Congress will have to decide how to handle this mess.  A GAO report last fall included these points.

  1. Create a government agency to buy mortgages and re-sell them to investors. This would eliminate the profit motive that, some critics say, drove Fannie and Freddie to take the risks that led to their demise. It would also continue to subsidize the mortgage market, making it easier for Americans to buy homes. On the other hand, the government would still be putting lots of taxpayer money at risk to subsidize the housing market.
  2. Reconstitute Fannie and Freddie as government-sponsored enterprises, similar to the way they were before. This might be accompanied by new rules limiting the risks the companies can take. Still, this would bring back the problematic ambiguities of having private, government-sponsored companies.
  3. Dramatically reduce the government’s role in the mortgage business. In this model, there would essentially be no replacement for Fannie and Freddie. But the government might still take some role, such as selling insurance to cover mortgage default. This would reduce (but not eliminate) the risk to taxpayers, but it might also make it more difficult for people to get mortgages.

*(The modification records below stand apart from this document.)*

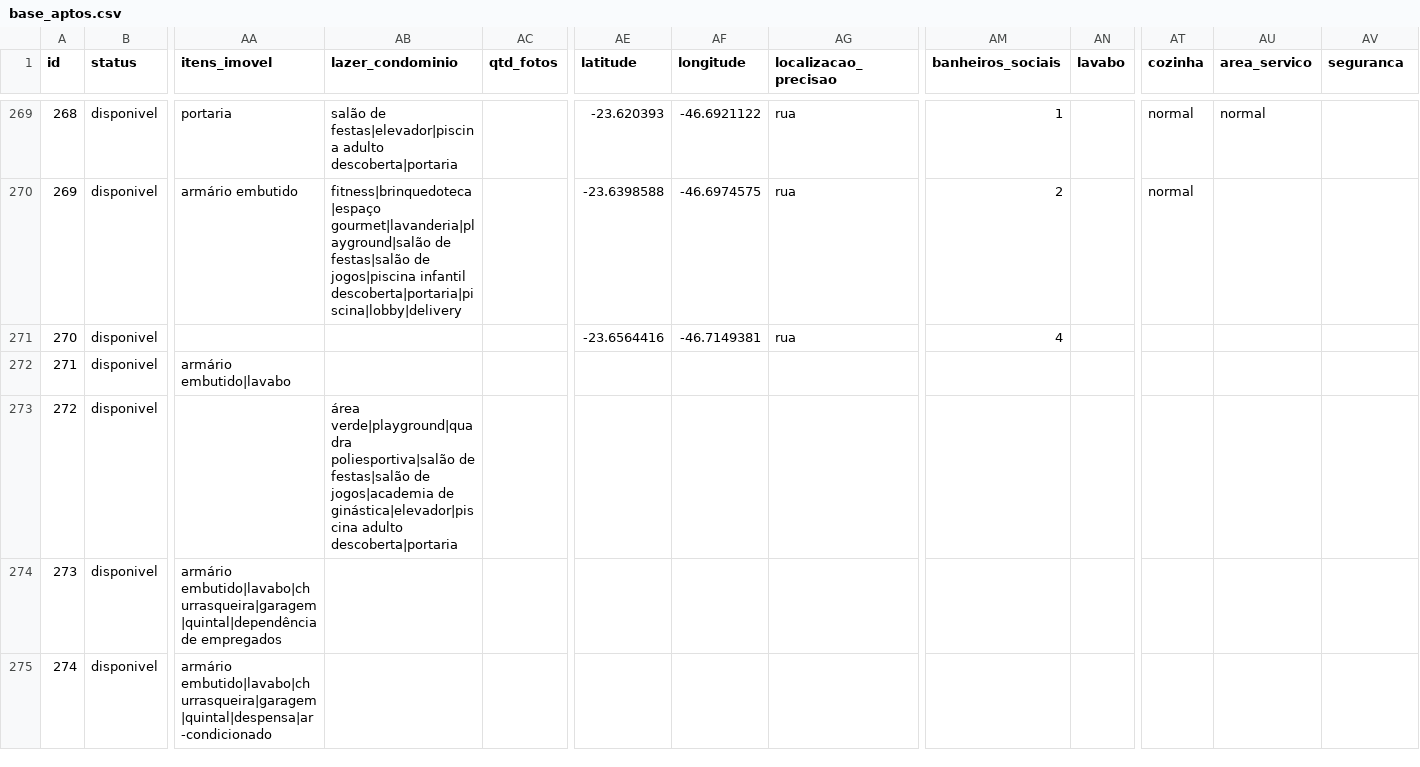
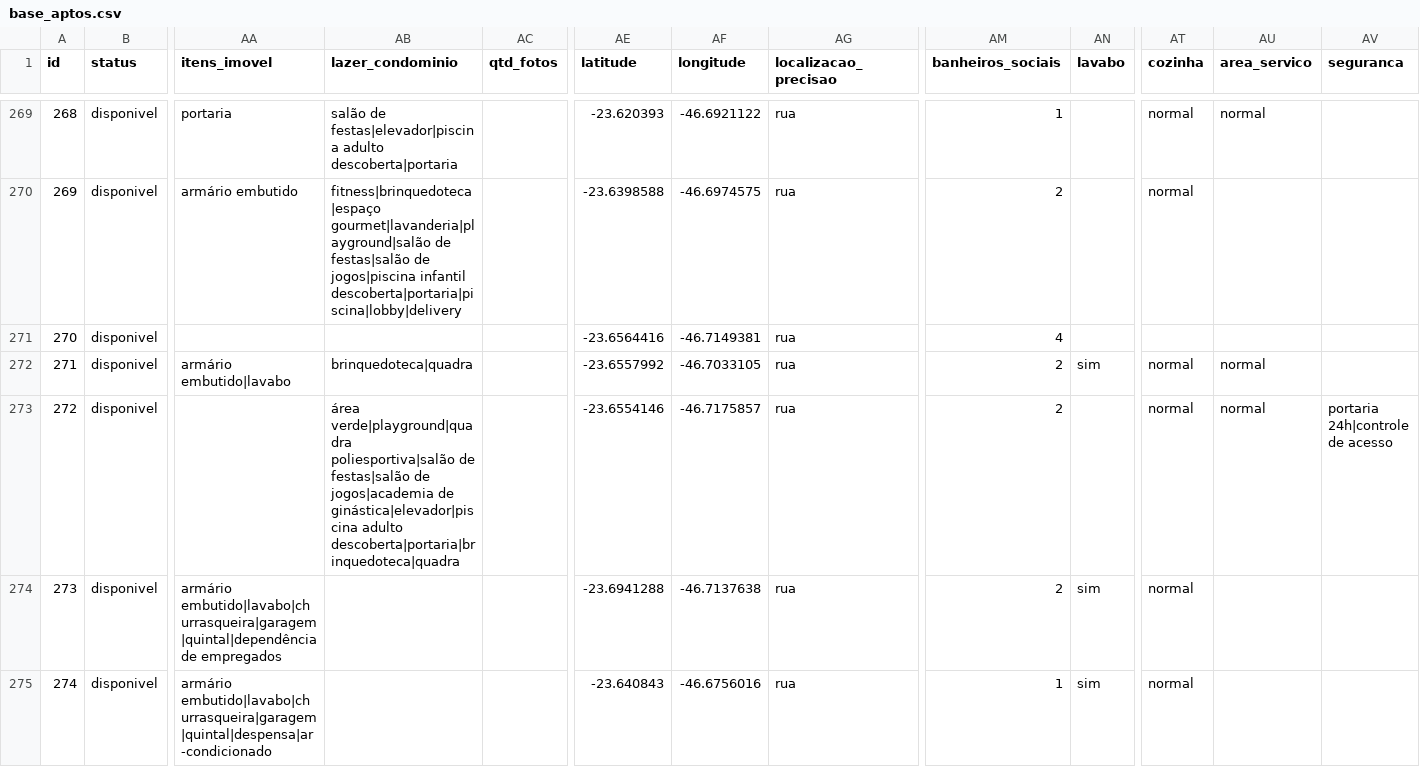
Before and after one commit to erickalsope/busca-apto, a CSV file: base_aptos.csv, drawn as a sheet; only a part is shown, gaps mark what is left out; the diff covers the shown part only; the diff names each change by its address in the sheet, - before the commit and + after, or states it on an @@ line.

```diff
--- a/base_aptos.csv
+++ b/base_aptos.csv
-AB272 (lazer_condominio): (empty)
+AB272 (lazer_condominio): brinquedoteca|quadra
-AE272 (latitude): (empty)
+AE272 (latitude): -23.6557992
-AF272 (longitude): (empty)
+AF272 (longitude): -46.7033105
-AG272:AG275 (localizacao_precisao): (empty)
+AG272:AG275 (localizacao_precisao): rua
-AM272:AM274 (banheiros_sociais): (empty)
+AM272:AM274 (banheiros_sociais): 2
-AN272 (lavabo): (empty)
+AN272 (lavabo): sim
-AT272:AT275 (cozinha): (empty)
+AT272:AT275 (cozinha): normal
-AU272:AU273 (area_servico): (empty)
+AU272:AU273 (area_servico): normal
-AB273 (lazer_condominio): …ginástica|elevador|piscina adulto descoberta|portaria
+AB273 (lazer_condominio): …ginástica|elevador|piscina adulto descoberta|portaria|brinquedoteca|quadra
-AE273 (latitude): (empty)
+AE273 (latitude): -23.6554146
-AF273 (longitude): (empty)
+AF273 (longitude): -46.7175857
-AV273 (seguranca): (empty)
+AV273 (seguranca): portaria 24h|controle de acesso
-AE274 (latitude): (empty)
+AE274 (latitude): -23.6941288
-AF274 (longitude): (empty)
+AF274 (longitude): -46.7137638
-AN274:AN275 (lavabo): (empty)
+AN274:AN275 (lavabo): sim
-AE275 (latitude): (empty)
+AE275 (latitude): -23.640843
-AF275 (longitude): (empty)
+AF275 (longitude): -46.6756016
-AM275 (banheiros_sociais): (empty)
+AM275 (banheiros_sociais): 1
```
Also changed, not shown: 121 edited cells elsewhere in this file, 1 other file.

Originally posted 2010-06-18 02:00:20.

Sold: Amityville Horror House

by Sarah Mcbride

Trying to sell a house in today’s lackluster real-estate market?

Maybe you just need a good story behind the property. That may have helped homeowner Brian Wilson, who just sold his place at 108 Ocean Ave. in Amityville, NY. The house inspired the bestselling book and movie “The Amityville Horror” after the 1974 murders that took place there.

The five bedroom Dutch-colonial style dwelling was listed in May for $1.15 million. It sold for an undisclosed price, the New York Daily News reported.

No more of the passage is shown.